Collected data:
○ ○ ○ ○ ○

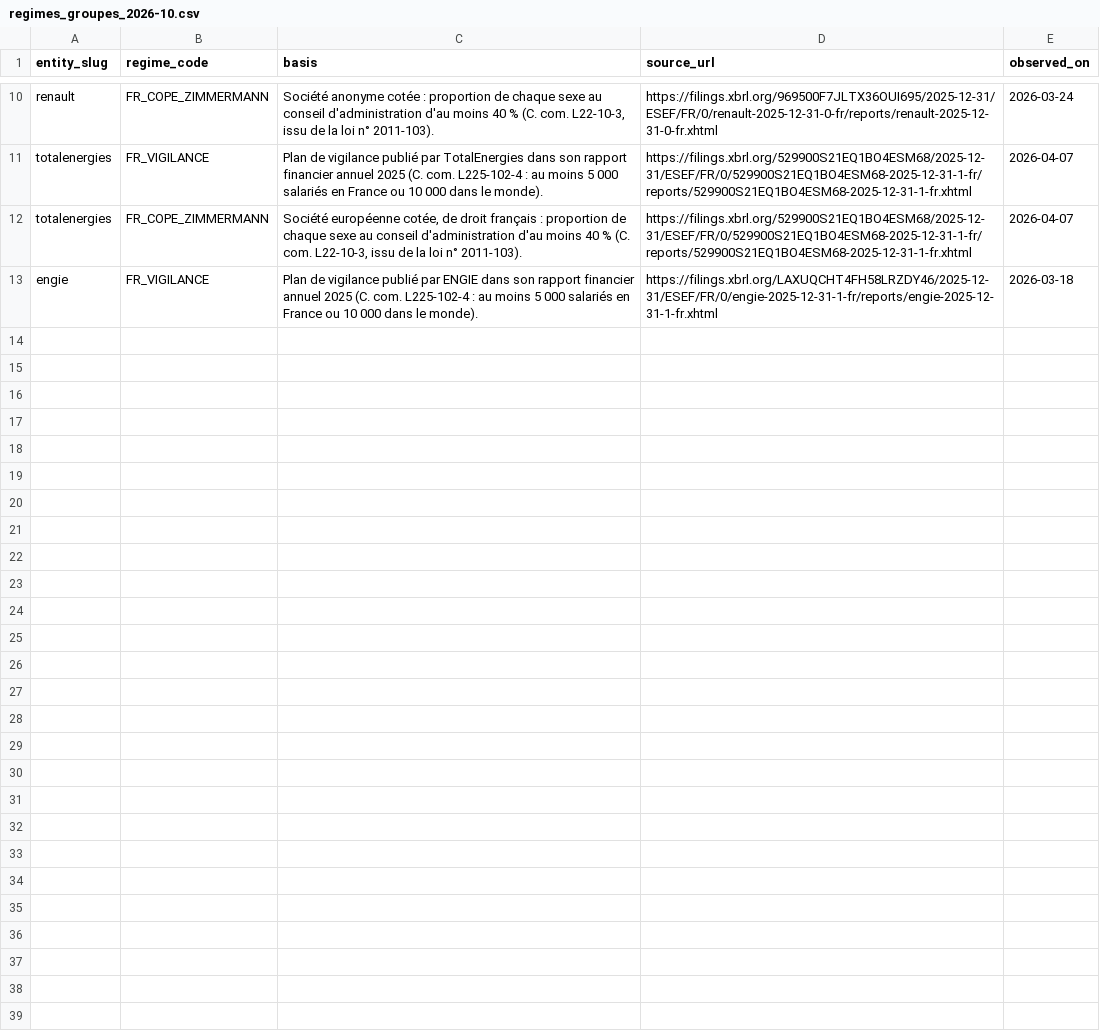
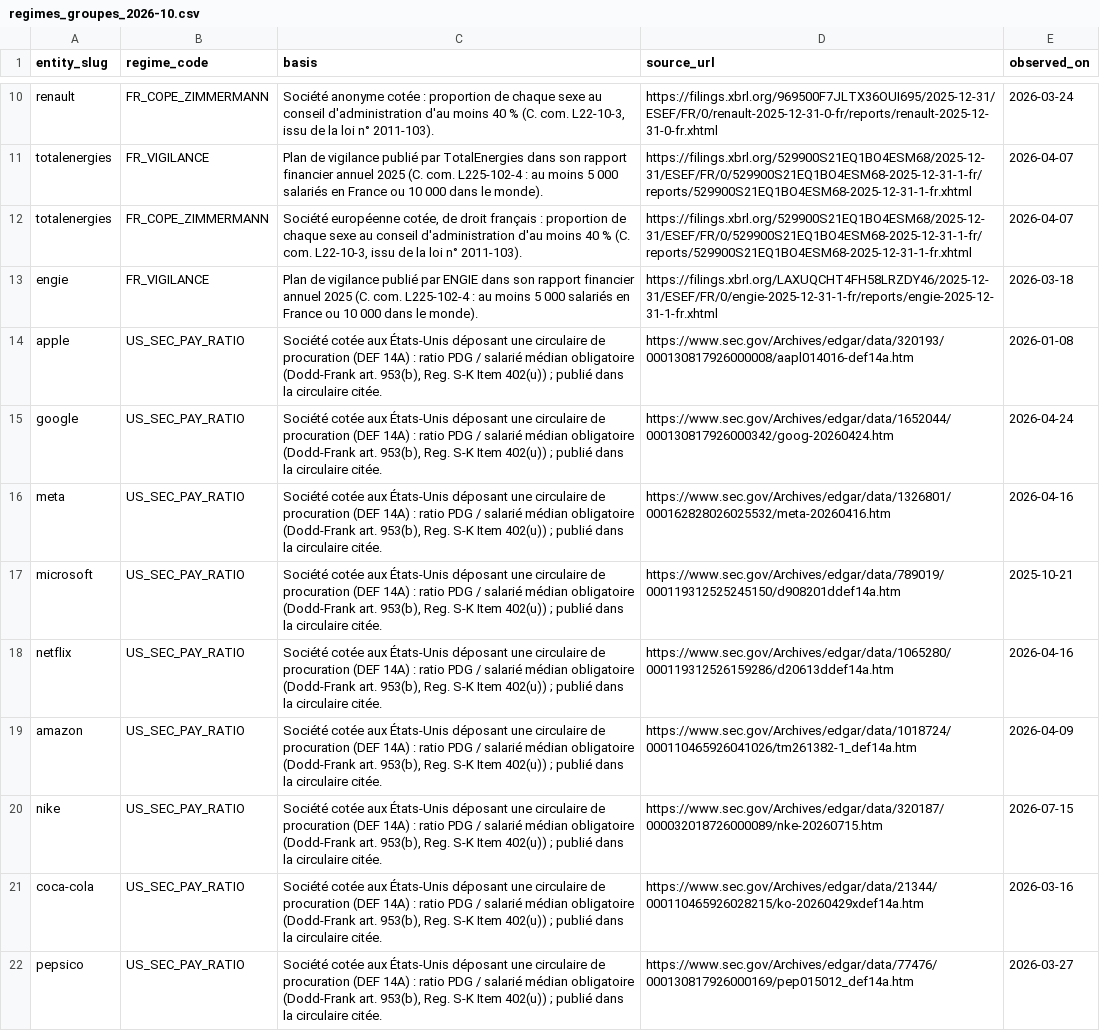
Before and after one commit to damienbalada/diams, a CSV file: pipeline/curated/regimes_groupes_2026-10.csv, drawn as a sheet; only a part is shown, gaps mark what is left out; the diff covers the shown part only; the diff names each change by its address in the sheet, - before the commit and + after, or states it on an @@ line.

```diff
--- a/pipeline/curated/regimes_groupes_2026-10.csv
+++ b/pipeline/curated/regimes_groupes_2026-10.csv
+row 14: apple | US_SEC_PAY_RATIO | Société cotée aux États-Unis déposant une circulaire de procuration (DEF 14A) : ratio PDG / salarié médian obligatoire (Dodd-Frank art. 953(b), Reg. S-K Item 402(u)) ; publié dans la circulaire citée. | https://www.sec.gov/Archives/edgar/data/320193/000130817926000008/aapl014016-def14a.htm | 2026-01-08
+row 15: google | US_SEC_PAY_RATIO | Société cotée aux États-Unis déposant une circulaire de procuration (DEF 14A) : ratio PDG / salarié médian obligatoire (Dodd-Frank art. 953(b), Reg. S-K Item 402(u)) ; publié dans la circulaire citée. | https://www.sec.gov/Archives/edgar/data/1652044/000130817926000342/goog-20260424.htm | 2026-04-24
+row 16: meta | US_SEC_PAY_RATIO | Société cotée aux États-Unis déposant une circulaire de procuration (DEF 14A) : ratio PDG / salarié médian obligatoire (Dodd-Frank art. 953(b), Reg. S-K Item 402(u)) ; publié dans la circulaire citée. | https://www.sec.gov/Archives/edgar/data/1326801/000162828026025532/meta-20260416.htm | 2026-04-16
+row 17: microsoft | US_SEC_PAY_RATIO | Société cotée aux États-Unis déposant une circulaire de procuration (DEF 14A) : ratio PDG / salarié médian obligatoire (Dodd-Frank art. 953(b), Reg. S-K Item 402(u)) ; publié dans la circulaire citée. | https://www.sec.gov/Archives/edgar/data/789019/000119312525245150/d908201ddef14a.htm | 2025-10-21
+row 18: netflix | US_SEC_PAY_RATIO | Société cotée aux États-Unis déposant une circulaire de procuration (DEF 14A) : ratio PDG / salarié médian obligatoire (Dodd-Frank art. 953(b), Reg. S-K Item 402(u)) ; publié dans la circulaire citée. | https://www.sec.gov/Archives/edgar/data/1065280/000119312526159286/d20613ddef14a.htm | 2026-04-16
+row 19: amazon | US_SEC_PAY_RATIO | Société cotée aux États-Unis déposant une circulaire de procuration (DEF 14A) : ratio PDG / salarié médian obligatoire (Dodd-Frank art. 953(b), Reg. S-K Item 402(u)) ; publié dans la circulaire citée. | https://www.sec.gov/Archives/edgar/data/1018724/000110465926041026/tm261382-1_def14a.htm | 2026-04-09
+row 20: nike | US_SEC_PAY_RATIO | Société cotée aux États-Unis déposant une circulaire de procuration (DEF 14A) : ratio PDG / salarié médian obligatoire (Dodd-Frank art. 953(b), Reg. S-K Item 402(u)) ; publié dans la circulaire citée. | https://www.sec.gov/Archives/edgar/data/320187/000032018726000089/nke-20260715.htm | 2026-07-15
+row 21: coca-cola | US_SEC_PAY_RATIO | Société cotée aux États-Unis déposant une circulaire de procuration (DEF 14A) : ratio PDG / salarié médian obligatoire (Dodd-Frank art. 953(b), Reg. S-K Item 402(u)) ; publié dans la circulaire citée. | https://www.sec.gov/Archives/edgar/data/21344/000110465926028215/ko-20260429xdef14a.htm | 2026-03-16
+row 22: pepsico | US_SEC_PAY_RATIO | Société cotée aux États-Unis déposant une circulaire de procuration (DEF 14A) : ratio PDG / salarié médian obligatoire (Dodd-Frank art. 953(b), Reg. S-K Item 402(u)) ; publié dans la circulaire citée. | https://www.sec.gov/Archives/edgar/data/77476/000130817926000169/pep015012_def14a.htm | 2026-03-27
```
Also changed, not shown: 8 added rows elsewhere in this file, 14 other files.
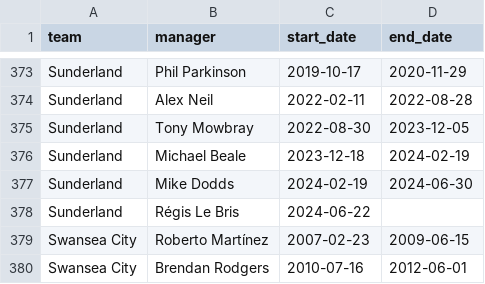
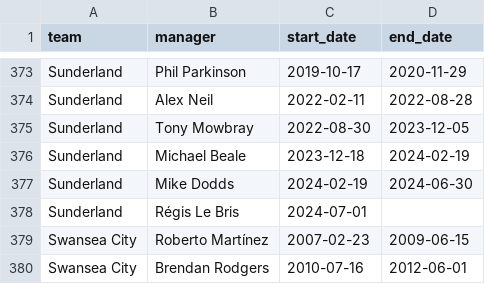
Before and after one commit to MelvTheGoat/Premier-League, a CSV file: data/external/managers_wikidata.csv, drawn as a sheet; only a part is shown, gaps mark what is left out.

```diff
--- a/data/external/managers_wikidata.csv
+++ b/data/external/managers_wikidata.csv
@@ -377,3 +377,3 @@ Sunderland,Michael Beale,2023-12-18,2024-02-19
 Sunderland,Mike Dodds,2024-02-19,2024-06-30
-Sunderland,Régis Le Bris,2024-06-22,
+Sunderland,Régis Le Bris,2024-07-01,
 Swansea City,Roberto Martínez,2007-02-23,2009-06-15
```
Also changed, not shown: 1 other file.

○ ○ ○ ○ ○

* _Instructions to follow_
Return each line among the entries that holds the word "Sunderland".

* _Task result_
@@ -377,3 +377,3 @@ Sunderland,Michael Beale,2023-12-18,2024-02-19
 Sunderland,Mike Dodds,2024-02-19,2024-06-30
-Sunderland,Régis Le Bris,2024-06-22,
+Sunderland,Régis Le Bris,2024-07-01,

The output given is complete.